20 June 2019
Source: By Gurmeet Kanwal: Deccan Herald
There is an urgent requirement to formulate a comprehensive National Security Strategy (NSS), including internal security. The NSS should be formulated after carrying out an inter-departmental, inter-agency, multi-disciplinary strategic defence review. At present, the procurement of weapons and defence equipment is being made through ad hoc annual procurement plans, rather than being based on duly prioritised long-term integrated plans designed to systematically enhance India’s combat potential.
The next government must commit itself to supporting long-term defence plans. Else, defence modernisation will continue to lag and the growing military capabilities gap with China will assume ominous proportions. This can be done only by reviving the dormant National Security Council as defence planning is in the domain of the NSC. The Cabinet Committee on Security (CCS) deals with current and near-term threats and challenges and reacts to emergent situations.
Today, the concept of national security encompasses many more facets of security and is much more wide-ranging than merely the defence of territory. While there is a defence minister of cabinet rank, all other aspects of national security are the responsibility of the NSA. However, the NSA is only an adviser to the prime minister and has no executive authority. He is also not answerable to parliament. It is necessary to upgrade the post of NSA to that of a minister of state (MoS). He could be MoS in the PMO and should be directly answerable to the PM.

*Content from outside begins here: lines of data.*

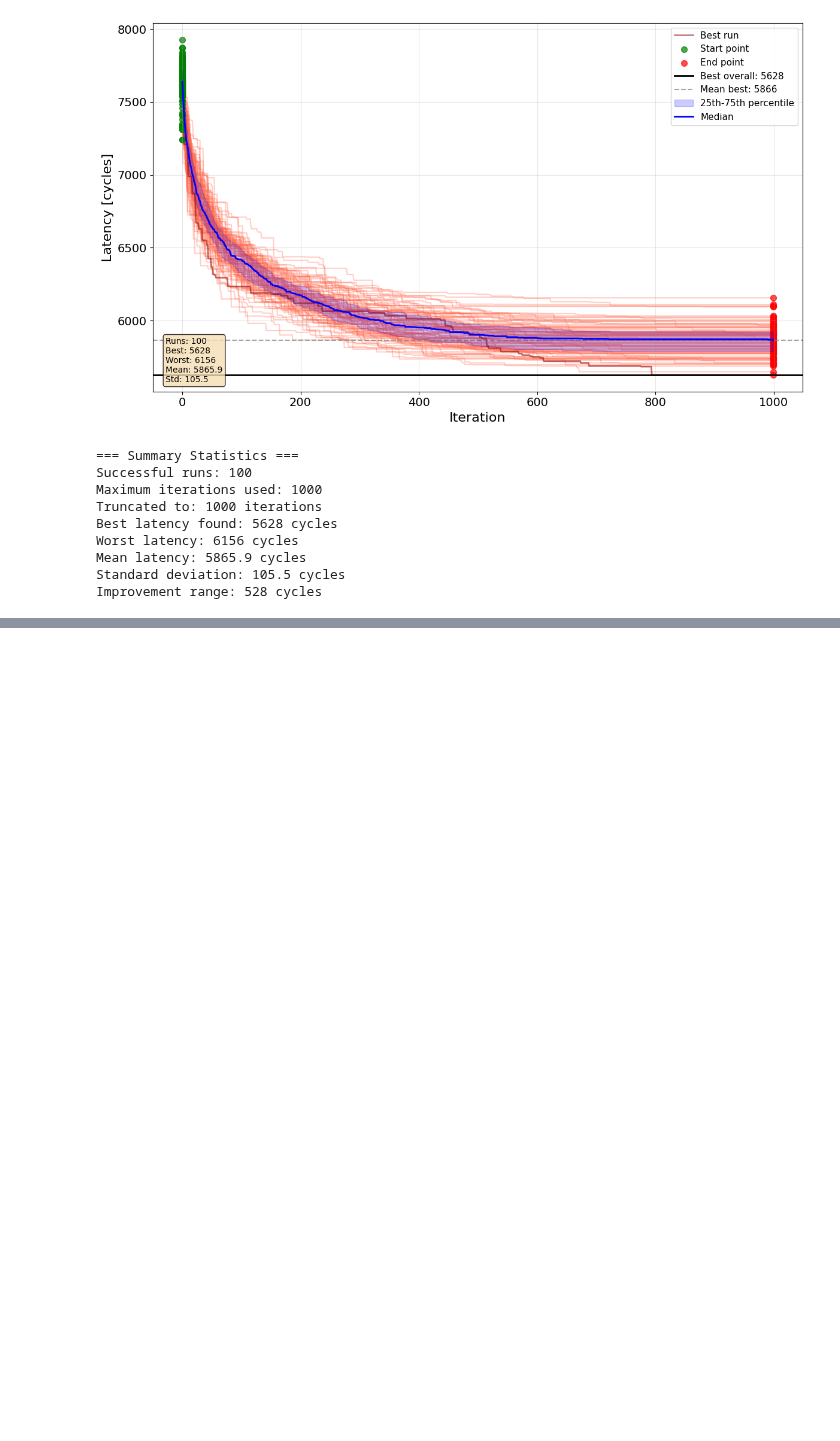
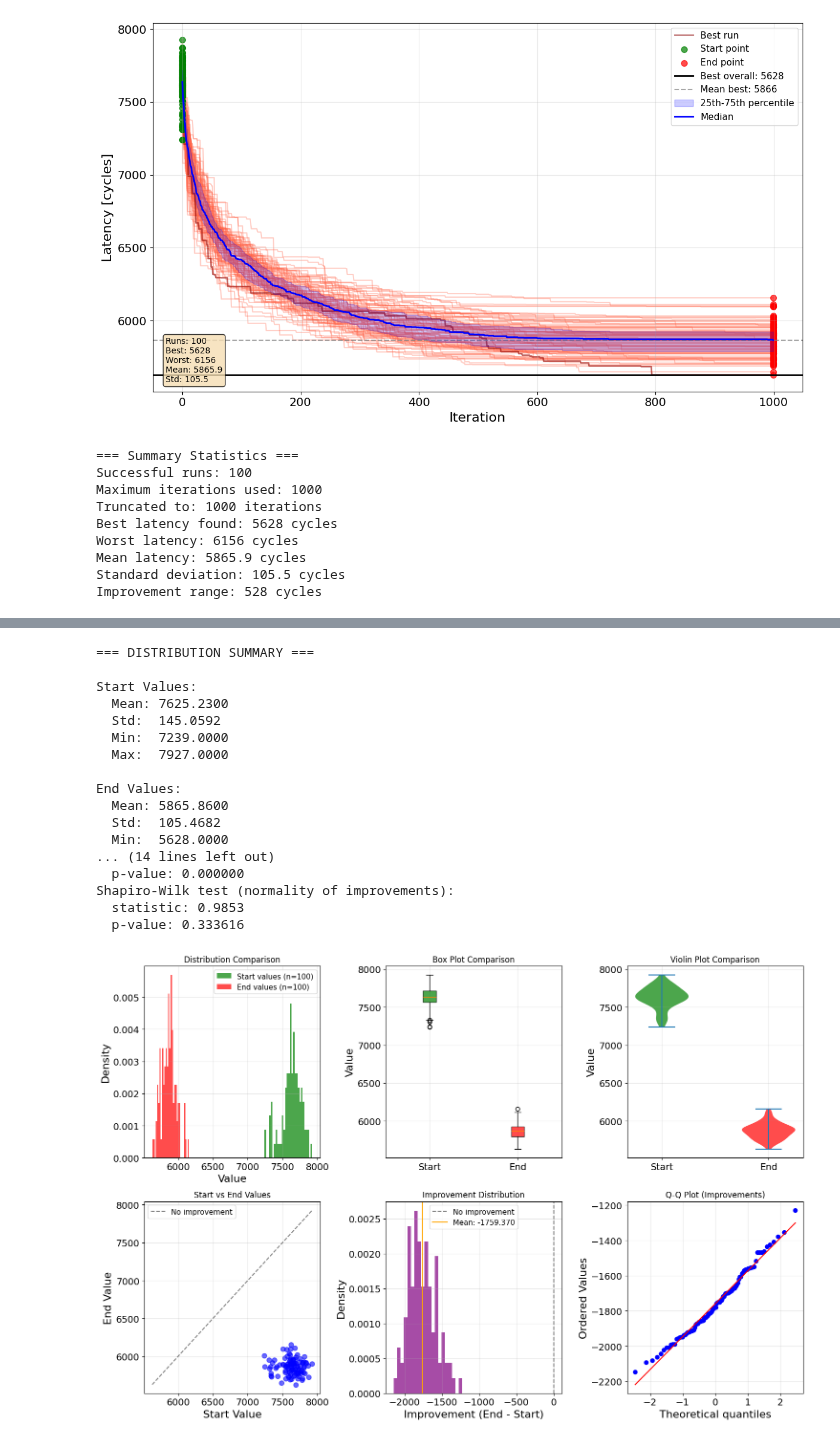
Before and after one commit to jjastrz14/ReNOS, a Jupyter notebook: notebooks/monte_carlo_convergence.ipynb, the cells around one changed output, grey strips where cells are left out. Saved outputs shown, nothing was run; the diff lists cells and outputs as text; code cells hidden in the pictures; blank space fills up the shorter version.

```diff
--- a/notebooks/monte_carlo_convergence.ipynb
+++ b/notebooks/monte_carlo_convergence.ipynb
@@ -196,0 +448,4 @@ Improvement range: 528 cycles
+# %%
+BASE_DIR = "../data/GA_run_array_1k_sss_MC"
+NAME_DIR = "GA_LeNet4"
+results = extract_start_end_values(BASE_DIR, NAME_DIR, 1000)
@@ -196,0 +470,21 @@ Improvement range: 528 cycles
+# %%
+plot_start_end_distribution(results['start_values'], results['end_values'])
+# %% [output]
+=== DISTRIBUTION SUMMARY ===
+
+Start Values:
+  Mean: 7625.2300
+  Std:  145.0592
+  Min:  7239.0000
+  Max:  7927.0000
+
+End Values:
+  Mean: 5865.8600
+  Std:  105.4682
+  Min:  5628.0000
+... (14 lines left out)
+  p-value: 0.000000
+Shapiro-Wilk test (normality of improvements):
+  statistic: 0.9853
+  p-value: 0.333616
+[figure, added]
```
Also changed, not shown: parts of 6 cells of this notebook, 1 other file.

The NSA should be the chief coordinator between the three key ministries responsible for national security: defence, external affairs and home ministries. He should be given executive control over the external and internal intelligence agencies. He should also be nominated as India’s cyber ‘tsar’ and given the responsibility to coordinate cyber security as well as offensive cyber operations.
The government must also immediately appoint a Chief of Defence Staff (CDS) or a permanent Chairman of the Chiefs of Staff Committee to provide single-point advice to the CCS on military matters. Any further dithering on this key structural reform in higher defence management on the grounds of lack of political consensus and the inability of the armed forces to agree on the issue will be extremely detrimental to India’s interests in the light of the dangerous developments taking place in India’s neighbourhood.
The logical next step would be to constitute tri-Service integrated theatre commands to synergise the capabilities of individual Services. International experience shows that such reform has to be imposed from the top down and cannot work if the government keeps waiting for it to come about from the bottom up.
While internal security challenges are gradually gaining prominence, preparations for conventional conflict must not be neglected. Major defence procurement decisions must be made quickly. Large-scale ammunition shortages have been pointed out in several Comptroller and Auditor General (CAG) reports in 2015-17. These must be made up quickly. Many tanks and infantry combat vehicles are still ‘night blind’ – they lack suitable night vision equipment.
The army is still without towed and self-propelled 155mm howitzers for the plains and urgently needs new utility helicopters and anti-tank guided missiles (ATGMs). It also needs to acquire weapons and equipment for counter-insurgency operations. The navy waited for long for the Vikramaditya (Admiral Gorshkov) aircraft carrier, which was being refurbished in a Russian shipyard at exorbitant cost. Construction of the indigenous air defence ship and Scorpene submarines is behind schedule.
The plans of the air force to acquire 126 medium, multi-role combat aircraft (MMRCA) to maintain its edge over the regional air forces is stuck in the procurement quagmire except that a contract has been signed for the acquisition of 36 Rafale fighter aircraft. The LCA project continues to lag way behind schedule. Meanwhile, the MiG-21 and MiG-27 fleets have become obsolescent. The IAF needs more AWACS aircraft and air-to-air refuellers, besides additional transport aircraft.
Modernise armed forces
All three Services need a large number of light and medium lift helicopters. India’s nuclear forces require the early operational deployment of Agni-4 and Agni-5 missiles and nuclear-powered submarines with suitable ballistic missiles to acquire genuine deterrent capability against China. The armed forces do not have a truly integrated C4I2SR system for network-centric warfare, which will allow them to optimise their individual capabilities and enable the conduct of ‘effects-based’ operations. Force-multipliers like combat drones (UCAVs) are yet to be introduced into service. The central armed police forces (CAPF) also need to be modernised as they are facing increasingly greater threats while continuing to be equipped with sub-standard weapons.
All of these high-priority acquisitions will require extensive budgetary support. With the defence budget languishing at less than 1.5% of GDP at present – compared with China’s 3% and Pakistan’s 4.5% – it will not be possible for the armed forces to undertake any meaningful modernisation or make up equipment and ammunition deficiencies. The funds available on the capital account at present are inadequate to suffice even for the replacement of obsolete weapons systems and obsolescent equipment that are still in service.
The defence budget must be substantially enhanced to enable the armed forces to meet future threats and challenges, as also to discharge India’s obligations and fulfil the country’s responsibilities towards making a positive contribution to peace and stability in the Indo-Pacific region. Only then will the environment be conducive to rapid socio-economic development.